RecommendedWeirdest!

DIRECTED BY: Miguel Llansó

FEATURING: Daniel Tadesse, Guillermo Llansó, Gerda-Annette Allikas, Solomon Tashe,  Lauri Lagle

PLOT: Agents D.T. Gagano and Palmer Eldritch must enter the CIA-created alternate reality, “PsychoBook”, in order to investigate a sentient computer virus, Soviet Union. Abandoned within the virtual reality, Gagano finds himself in _Beta Ethiopia, where strongman/president/superhero-villain BatFro conspires with Soviet Union to distribute a VR byproduct known as “the substance.” Gagano’s reality-side fiancée, who hopes to open a kick-boxing academy, must now live with the prospect of him being trapped in a portable television display.

BACKGROUND:

  • An Estonian computer museum provided inspiration for the hardware aethestic in Jesus Shows You the Way to the Highway, but the machines on screen were mostly Apple products from the early 1990s.
  • Solomon Tashe,  who plays the African strongman dictator “Batfro,” , is a much-loved Ethiopian media personality.
  • The unusual name “Mister Sophistication” was lifted from John Cassavetes’ The Killing of a Chinese Bookie. However, like other characters in Llansó’s films, he was based on a regular at the Club Juventus, a gathering spot in Addis Ababa for Italian ex-pats and other larger-than-life clientèle.

INDELIBLE IMAGE: Take your pick. Perhaps it’s stop-motion Richard Pryor and Robert Redford investigating a house infiltrated by a computer virus assassin. Perhaps it’s the “Jiminy Cricket” CIA AI spouting knee-high advice to Agents Gagano and Eldritch. And perhaps it’s the melodramatic conversation between a super-sweetie BBW kick-boxer and her television-bound lover. For the record, however, the official “Indelible Image” is cross-dressing super-spy, Captain Lagucci, sprinting off a roof to save a portable television. Much like Miguel Llansó, Lagucci just… runs with it.

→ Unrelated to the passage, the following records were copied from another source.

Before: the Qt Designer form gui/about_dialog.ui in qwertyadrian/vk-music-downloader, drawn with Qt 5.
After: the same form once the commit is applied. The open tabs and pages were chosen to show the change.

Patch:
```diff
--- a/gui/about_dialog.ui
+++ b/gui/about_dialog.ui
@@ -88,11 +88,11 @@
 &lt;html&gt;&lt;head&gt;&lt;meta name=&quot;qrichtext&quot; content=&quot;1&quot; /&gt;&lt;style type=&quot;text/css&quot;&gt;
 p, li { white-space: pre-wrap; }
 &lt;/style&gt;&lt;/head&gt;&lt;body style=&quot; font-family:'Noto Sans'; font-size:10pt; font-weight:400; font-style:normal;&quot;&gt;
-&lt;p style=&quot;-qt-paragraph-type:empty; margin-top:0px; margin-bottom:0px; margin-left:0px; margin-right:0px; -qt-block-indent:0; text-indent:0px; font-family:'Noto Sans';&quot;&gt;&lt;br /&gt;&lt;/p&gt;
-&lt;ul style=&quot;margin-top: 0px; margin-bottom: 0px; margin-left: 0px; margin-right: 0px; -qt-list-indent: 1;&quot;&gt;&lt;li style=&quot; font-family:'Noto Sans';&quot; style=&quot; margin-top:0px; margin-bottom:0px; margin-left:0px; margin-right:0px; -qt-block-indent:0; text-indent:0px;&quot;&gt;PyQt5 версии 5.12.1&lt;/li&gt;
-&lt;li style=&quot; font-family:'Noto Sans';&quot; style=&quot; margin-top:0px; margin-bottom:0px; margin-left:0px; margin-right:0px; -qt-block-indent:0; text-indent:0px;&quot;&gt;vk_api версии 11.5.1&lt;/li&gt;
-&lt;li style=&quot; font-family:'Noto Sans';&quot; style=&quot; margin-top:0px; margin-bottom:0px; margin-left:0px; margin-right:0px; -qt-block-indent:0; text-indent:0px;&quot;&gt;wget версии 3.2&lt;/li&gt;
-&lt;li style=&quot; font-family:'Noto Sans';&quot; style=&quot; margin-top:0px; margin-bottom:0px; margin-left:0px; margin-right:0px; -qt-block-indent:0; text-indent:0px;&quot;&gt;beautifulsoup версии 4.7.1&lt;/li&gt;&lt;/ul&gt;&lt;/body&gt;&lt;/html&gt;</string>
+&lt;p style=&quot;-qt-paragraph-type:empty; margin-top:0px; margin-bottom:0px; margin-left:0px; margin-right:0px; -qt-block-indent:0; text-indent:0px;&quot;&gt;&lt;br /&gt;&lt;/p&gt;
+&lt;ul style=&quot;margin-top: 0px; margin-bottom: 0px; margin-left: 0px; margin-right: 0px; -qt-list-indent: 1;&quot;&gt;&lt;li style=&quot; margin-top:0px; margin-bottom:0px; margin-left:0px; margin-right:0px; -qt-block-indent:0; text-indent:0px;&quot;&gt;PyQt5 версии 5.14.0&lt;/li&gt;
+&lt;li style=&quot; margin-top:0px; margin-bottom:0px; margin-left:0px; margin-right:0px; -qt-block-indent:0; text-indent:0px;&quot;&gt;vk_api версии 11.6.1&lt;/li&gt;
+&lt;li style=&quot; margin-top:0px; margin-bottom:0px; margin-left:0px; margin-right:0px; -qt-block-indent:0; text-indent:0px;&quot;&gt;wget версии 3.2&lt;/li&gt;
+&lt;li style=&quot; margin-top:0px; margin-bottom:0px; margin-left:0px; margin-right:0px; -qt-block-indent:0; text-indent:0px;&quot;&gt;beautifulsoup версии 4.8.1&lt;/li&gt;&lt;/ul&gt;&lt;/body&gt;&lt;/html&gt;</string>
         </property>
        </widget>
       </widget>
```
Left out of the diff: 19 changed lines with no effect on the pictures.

TWO WEIRD THINGS: Coked-up Batfro to the rescue!; CIA Man trapped in a TV

WHAT MAKES IT WEIRD: Llansó manages to make an “anything and everything” approach to imagery, symbolism, dialogue, and scenario gel into a unified whole. Obviously the plot for JSYtWttH is bonkers, and that’d be enough, but its mountain of antiquated tech, dizzying opening credits, vibrant colors, bug aliens, MIT conspiracizing, Cold War derring-do, and… You get the picture; just about everything in this movie makes it weird.

Trailer for Jesus Shows You the Way to the Highway

COMMENTS: “Loading. Please wait.” Not a typical beginning for a Continue reading 12*. JESUS SHOWS YOU THE WAY TO THE HIGHWAY (2019)